### Problem statement
Return each line below holding the string "floor".

[The input]

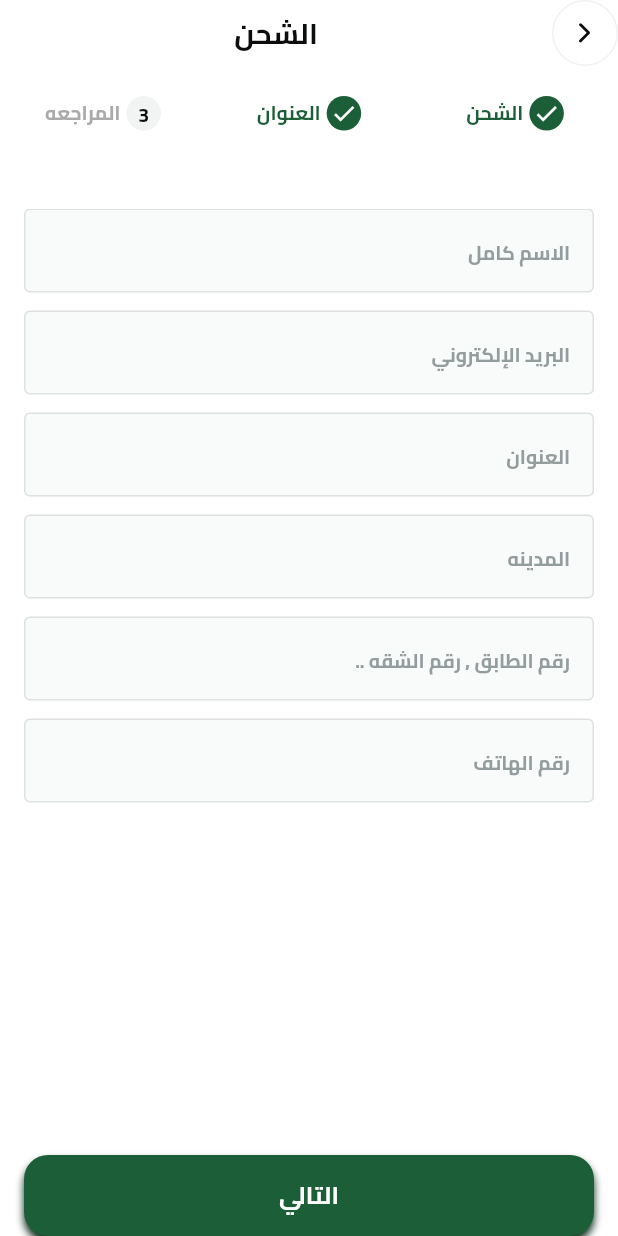
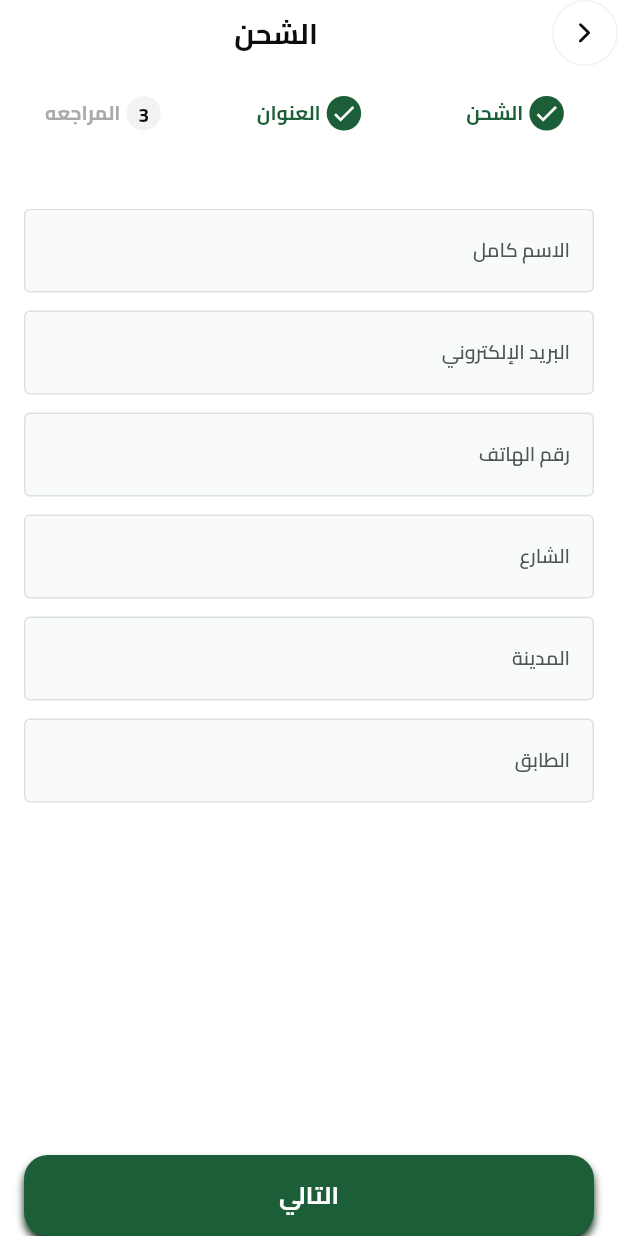
Before and after one commit to JafarKMarouf/fruits_app, a Flutter app: the CheckoutView screen opened directly with empty values, swiped to page 2, on a phone screen of 412 x 824 dp. Run offline on Flutter 3.47's test engine with Material 3 defaults, Android fonts, the phone set to English and light mode, and no system bars; our stand-ins replace cloud_firestore, dartz, dots_indicator, equatable, firebase_auth, firebase_core and 12 more; missing offline and left inert: cached_network_image_ce; accounts and stored records are empty.

Commit message:
refactor(checkout): improve address entity, localization, and step navigation
- Convert formattedAddress getter to method accepting AppLocalizations for i18n
- Add formattedAddress ARB strings for AR and EN with street/floor/city placeholders
- Fix goBack() to accept target index instead of always decrementing by one

```diff
--- a/lib/core/l10n/intl/messages_ar.dart
+++ b/lib/core/l10n/intl/messages_ar.dart
@@ -20,6 +20,9 @@ typedef String MessageIfAbsent(String messageStr, List<dynamic> args);
 class MessageLookup extends MessageLookupByLibrary {
   String get localeName => 'ar';
 
+  static String m0(String street, floor, city) =>
+      "شارع ${street} الطابق ${floor}، مدينة ${city}";
+
   final messages = _notInlinedMessages(_notInlinedMessages);
   static Map<String, Function> _notInlinedMessages(_) => <String, Function>{
     "alreadyHaveAccount": MessageLookupByLibrary.simpleMessage(
@@ -35,6 +38,7 @@ class MessageLookup extends MessageLookupByLibrary {
       "الحساب موجود بالفعل لهذا البريد الإلكتروني.",
     ),
     "forgetPassword": MessageLookupByLibrary.simpleMessage("نسيت كلمة المرور؟"),
+    "formattedAddress": m0,
     "fullName": MessageLookupByLibrary.simpleMessage("الاسم كامل"),
     "genericError": MessageLookupByLibrary.simpleMessage(
       "حدث خطأ ما. يرجى المحاولة مرة أخرى في وقت لاحق.",
--- a/lib/core/l10n/intl/messages_en.dart
+++ b/lib/core/l10n/intl/messages_en.dart
@@ -20,6 +20,9 @@ typedef String MessageIfAbsent(String messageStr, List<dynamic> args);
 class MessageLookup extends MessageLookupByLibrary {
   String get localeName => 'en';
 
+  static String m0(String street, floor, city) =>
+      "${street} St., Floor ${floor}, ${city}";
+
   final messages = _notInlinedMessages(_notInlinedMessages);
   static Map<String, Function> _notInlinedMessages(_) => <String, Function>{
     "alreadyHaveAccount": MessageLookupByLibrary.simpleMessage(
@@ -37,6 +40,7 @@ class MessageLookup extends MessageLookupByLibrary {
       "The account already exists for that email.",
     ),
     "forgetPassword": MessageLookupByLibrary.simpleMessage("?forget password"),
+    "formattedAddress": m0,
     "fullName": MessageLookupByLibrary.simpleMessage("Full Name"),
     "genericError": MessageLookupByLibrary.simpleMessage(
       "Something went wrong. Please try again later.",
--- a/lib/core/widgets/app_text_form_field.dart
+++ b/lib/core/widgets/app_text_form_field.dart
@@ -8,6 +8,7 @@ class AppTextFormField extends StatelessWidget {
     super.key,
     this.controller,
     required this.hintText,
+    this.label,
     this.obscureText = false,
     this.suffixIcon,
     required this.textInputType,
@@ -18,7 +19,7 @@ class AppTextFormField extends StatelessWidget {
   });
 
   final TextEditingController? controller;
-  final String? hintText;
+  final String? hintText, label;
   final bool obscureText;
   final Widget? suffixIcon;
   final TextInputType? textInputType;
@@ -63,13 +64,21 @@ class AppTextFormField extends StatelessWidget {
           filled: true,
           fillColor: const Color(0xFFF9FAFA),
           hintText: hintText,
+          label: label != null
+              ? Text(
+                  label!,
+                  style: AppTextStyles.styleSemiBold13.copyWith(
+                    color: AppColors.grayscale500,
+                  ),
+                )
+              : null,
           suffixIcon: suffixIcon,
           hintStyle: AppTextStyles.styleBold13.copyWith(
             color: AppColors.grayscale400,
           ),
           border: _buildBorder(),
           enabledBorder: _buildBorder(),
-          focusedBorder: _buildBorder(),
+          focusedBorder: _buildBorder(AppColors.green1_500),
           errorBorder: _buildBorder(AppColors.error),
           focusedErrorBorder: _buildBorder(AppColors.error),
           errorStyle: AppTextStyles.styleBold13.copyWith(
--- a/lib/features/checkout/domain/entities/shipping_address_entity.dart
+++ b/lib/features/checkout/domain/entities/shipping_address_entity.dart
@@ -1,19 +1,22 @@
+import '../../../../core/l10n/l10n.dart';
+
 class ShippingAddressEntity {
   String? name;
   String? email;
-  String? address;
+  String? street;
   String? city;
-  String? addressDetails;
+  String? floor;
   String? phone;
 
   ShippingAddressEntity({
     this.name,
     this.email,
-    this.address,
+    this.street,
     this.city,
-    this.addressDetails,
+    this.floor,
     this.phone,
   });
-
-  String get formattedAddress => '$address $addressDetails, مدينة $city';
+  String formattedAddress(AppLocalizations l10n) {
+    return l10n.formattedAddress(street ?? '', floor ?? '', city ?? '');
+  }
 }
--- a/lib/features/checkout/presentation/manager/controllers/checkout_controller.dart
+++ b/lib/features/checkout/presentation/manager/controllers/checkout_controller.dart
@@ -58,7 +58,7 @@ class CheckoutController extends ChangeNotifier {
       return null;
     }
     autovalidateNotifier.value = AutovalidateMode.always;
-    return ''; // form shows inline errors
+    return '';
   }
 
   void _goToNextStep() {
@@ -69,10 +69,10 @@ class CheckoutController extends ChangeNotifier {
     );
   }
 
-  void goBack() {
+  void goBack(int index) {
     if (currentStepIndex == 0) return;
     pageController.animateToPage(
-      currentStepIndex - 1,
+      index,
       duration: const Duration(milliseconds: kAnimatedDuration),
       curve: kCurves,
     );
--- a/lib/features/checkout/presentation/views/widgets/address_step.dart
+++ b/lib/features/checkout/presentation/views/widgets/address_step.dart
@@ -22,86 +22,103 @@ class AddressStep extends StatefulWidget {
 class _AddressStepState extends State<AddressStep>
     with AutomaticKeepAliveClientMixin {
   @override
+  bool get wantKeepAlive => true;
+
+  @override
   Widget build(BuildContext context) {
     super.build(context);
-    var order = context.read<OrderEntity>();
+    final order = context.read<OrderEntity>();
+
     return SingleChildScrollView(
       keyboardDismissBehavior: ScrollViewKeyboardDismissBehavior.onDrag,
       child: ValueListenableBuilder<AutovalidateMode>(
         valueListenable: widget.valueNotifier,
-        builder: (context, value, child) => Form(
+        builder: (context, autovalidateMode, _) => Form(
           key: widget.formKey,
-          autovalidateMode: value,
+          autovalidateMode: autovalidateMode,
           child: Column(
-            crossAxisAlignment: .start,
-            children: [
-              AppTextFormField(
-                hintText: 'الاسم كامل',
-                textInputType: TextInputType.name,
-                textInputAction: TextInputAction.next,
-                showShadow: false,
-                onSaved: (name) {
-                  order.shippingAddress!.name = name;
-                },
-              ),
-              const SizedBox(height: 12),
-              AppTextFormField(
-                hintText: 'البريد الإلكتروني',
-                textInputType: TextInputType.emailAddress,
-                textInputAction: TextInputAction.next,
-                showShadow: false,
-                onSaved: (email) {
-                  order.shippingAddress!.email = email;
-                },
-              ),
-              const SizedBox(height: 12),
-              AppTextFormField(
-                hintText: 'العنوان',
-                textInputType: TextInputType.streetAddress,
-                textInputAction: TextInputAction.next,
-                showShadow: false,
-                onSaved: (address) {
-                  order.shippingAddress!.address = address;
-                },
-              ),
-              const SizedBox(height: 12),
-              AppTextFormField(
-                hintText: 'المدينه',
-                textInputType: TextInputType.text,
-                textInputAction: TextInputAction.next,
-                showShadow: false,
-                onSaved: (city) {
-                  order.shippingAddress!.city = city;
-                },
-              ),
-              const SizedBox(height: 12),
-              AppTextFormField(
-                hintText: 'رقم الطابق , رقم الشقه ..',
-                textInputType: TextInputType.text,
-                textInputAction: TextInputAction.next,
-                showShadow: false,
-                onSaved: (addressDetails) {
-                  order.shippingAddress!.addressDetails = addressDetails;
-                },
-              ),
-              const SizedBox(height: 12),
-              AppTextFormField(
-                hintText: 'رقم الهاتف',
-                textInputType: TextInputType.phone,
-                textInputAction: TextInputAction.done,
-                showShadow: false,
-                onSaved: (phone) {
-                  order.shippingAddress!.phone = phone;
-                },
-              ),
-              const SizedBox(height: 16),
-            ],
+            crossAxisAlignment: CrossAxisAlignment.start,
+            children: _fields(order)
+                .map(
+                  (f) => Padding(
+                    padding: const EdgeInsets.only(bottom: 12),
+                    child: AppTextFormField(
+                      label: f.label,
+                      hintText: f.hint,
+                      textInputType: f.inputType,
+                      textInputAction: f.inputAction,
+                      showShadow: false,
+                      onSaved: f.onSaved,
+                    ),
+                  ),
+                )
+                .toList(),
           ),
         ),
       ),
     );
   }
+}
 
-  @override
-  bool get wantKeepAlive => true;
+// ─── Field config ─────────────────────────────────────────────────────────────
+
+class _FieldConfig {
+  const _FieldConfig({
+    required this.label,
+    required this.hint,
+    required this.inputType,
+    required this.inputAction,
+    required this.onSaved,
+  });
+
+  final String label;
+  final String hint;
+  final TextInputType inputType;
+  final TextInputAction inputAction;
+  final void Function(String?) onSaved;
 }
+
+List<_FieldConfig> _fields(OrderEntity order) => [
+  _FieldConfig(
+    label: 'الاسم كامل',
+    hint: 'أدخل اسمك كامل',
+    inputType: TextInputType.name,
+    inputAction: TextInputAction.next,
+    onSaved: (v) => order.shippingAddress!.name = v,
+  ),
+  _FieldConfig(
+    label: 'البريد الإلكتروني',
+    hint: 'example@email.com',
+    inputType: TextInputType.emailAddress,
+    inputAction: TextInputAction.next,
+    onSaved: (v) => order.shippingAddress!.email = v,
+  ),
+  _FieldConfig(
+    label: 'رقم الهاتف',
+    hint: '0963xxxxxxxxx',
+    inputType: TextInputType.phone,
+    inputAction: TextInputAction.next,
+    onSaved: (v) => order.shippingAddress!.phone = v,
+  ),
+  _FieldConfig(
+    label: 'الشارع',
+    hint: 'اسم الشارع',
+    inputType: TextInputType.streetAddress,
+    inputAction: TextInputAction.next,
+    onSaved: (v) => order.shippingAddress!.street = v,
+  ),
+  _FieldConfig(
+    label: 'المدينة',
+    hint: 'اسم المدينة',
+    inputType: TextInputType.text,
+    inputAction: TextInputAction.next,
+    onSaved: (v) => order.shippingAddress!.city = v,
+  ),
+  _FieldConfig(
+    label: 'الطابق',
+    hint: 'مثال: ٣',
+    inputType: TextInputType.number,
+    inputAction: TextInputAction.send,
+    onSaved: (v) => order.shippingAddress!.floor = v,
+  ),
+];
```
Also changed, not shown: lib/core/l10n/arb/intl_ar.arb (+10 -1 lines), lib/core/l10n/arb/intl_en.arb (+9 -1 lines), lib/core/l10n/l10n.dart (+10 -0 lines), lib/features/checkout/domain/entities/order_entity.dart (+0 -21 lines), lib/features/checkout/presentation/views/widgets/checkout_steps_indicator.dart (+1 -52 lines), lib/features/checkout/presentation/views/widgets/delivery_address_section.dart (+42 -20 lines), lib/features/checkout/presentation/views/widgets/shipping_method_step.dart (+5 -5 lines), 2 other files.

[/The input]

### Completed task
- Add formattedAddress ARB strings for AR and EN with street/floor/city placeholders
+  static String m0(String street, floor, city) =>
+      "شارع ${street} الطابق ${floor}، مدينة ${city}";
+  static String m0(String street, floor, city) =>
+      "${street} St., Floor ${floor}, ${city}";
+  String? floor;
+    this.floor,
+    return l10n.formattedAddress(street ?? '', floor ?? '', city ?? '');
+    onSaved: (v) => order.shippingAddress!.floor = v,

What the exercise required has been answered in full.